### [Assigned task]
Output all the data below verbatim.

Web interface edit records
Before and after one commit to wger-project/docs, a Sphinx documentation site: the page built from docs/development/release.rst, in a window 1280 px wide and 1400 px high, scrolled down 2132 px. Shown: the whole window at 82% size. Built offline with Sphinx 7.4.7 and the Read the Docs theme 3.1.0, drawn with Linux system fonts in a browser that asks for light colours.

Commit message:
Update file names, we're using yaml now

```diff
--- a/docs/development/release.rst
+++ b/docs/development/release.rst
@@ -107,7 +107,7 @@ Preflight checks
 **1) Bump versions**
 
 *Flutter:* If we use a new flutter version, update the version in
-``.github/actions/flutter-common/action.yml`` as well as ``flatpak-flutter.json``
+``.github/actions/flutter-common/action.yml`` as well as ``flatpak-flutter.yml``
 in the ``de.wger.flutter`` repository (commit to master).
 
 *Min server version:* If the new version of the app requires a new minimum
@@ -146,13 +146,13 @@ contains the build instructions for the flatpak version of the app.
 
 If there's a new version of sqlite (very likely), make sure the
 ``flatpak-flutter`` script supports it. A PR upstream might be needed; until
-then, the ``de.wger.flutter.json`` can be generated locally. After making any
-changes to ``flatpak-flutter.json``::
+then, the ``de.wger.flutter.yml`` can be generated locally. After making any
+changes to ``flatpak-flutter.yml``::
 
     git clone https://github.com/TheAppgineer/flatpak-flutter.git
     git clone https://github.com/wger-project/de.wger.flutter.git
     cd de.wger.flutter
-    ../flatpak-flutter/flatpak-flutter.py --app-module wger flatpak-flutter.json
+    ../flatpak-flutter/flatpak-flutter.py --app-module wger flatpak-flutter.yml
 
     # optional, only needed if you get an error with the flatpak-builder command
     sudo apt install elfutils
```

### [Your solution]
Before and after one commit to wger-project/docs, a Sphinx documentation site: the page built from docs/development/release.rst, in a window 1280 px wide and 1400 px high, scrolled down 2132 px. Shown: the whole window at 82% size. Built offline with Sphinx 7.4.7 and the Read the Docs theme 3.1.0, drawn with Linux system fonts in a browser that asks for light colours.

Commit message:
Update file names, we're using yaml now

```diff
--- a/docs/development/release.rst
+++ b/docs/development/release.rst
@@ -107,7 +107,7 @@ Preflight checks
 **1) Bump versions**
 
 *Flutter:* If we use a new flutter version, update the version in
-``.github/actions/flutter-common/action.yml`` as well as ``flatpak-flutter.json``
+``.github/actions/flutter-common/action.yml`` as well as ``flatpak-flutter.yml``
 in the ``de.wger.flutter`` repository (commit to master).
 
 *Min server version:* If the new version of the app requires a new minimum
@@ -146,13 +146,13 @@ contains the build instructions for the flatpak version of the app.
 
 If there's a new version of sqlite (very likely), make sure the
 ``flatpak-flutter`` script supports it. A PR upstream might be needed; until
-then, the ``de.wger.flutter.json`` can be generated locally. After making any
-changes to ``flatpak-flutter.json``::
+then, the ``de.wger.flutter.yml`` can be generated locally. After making any
+changes to ``flatpak-flutter.yml``::
 
     git clone https://github.com/TheAppgineer/flatpak-flutter.git
     git clone https://github.com/wger-project/de.wger.flutter.git
     cd de.wger.flutter
-    ../flatpak-flutter/flatpak-flutter.py --app-module wger flatpak-flutter.json
+    ../flatpak-flutter/flatpak-flutter.py --app-module wger flatpak-flutter.yml
 
     # optional, only needed if you get an error with the flatpak-builder command
     sudo apt install elfutils
```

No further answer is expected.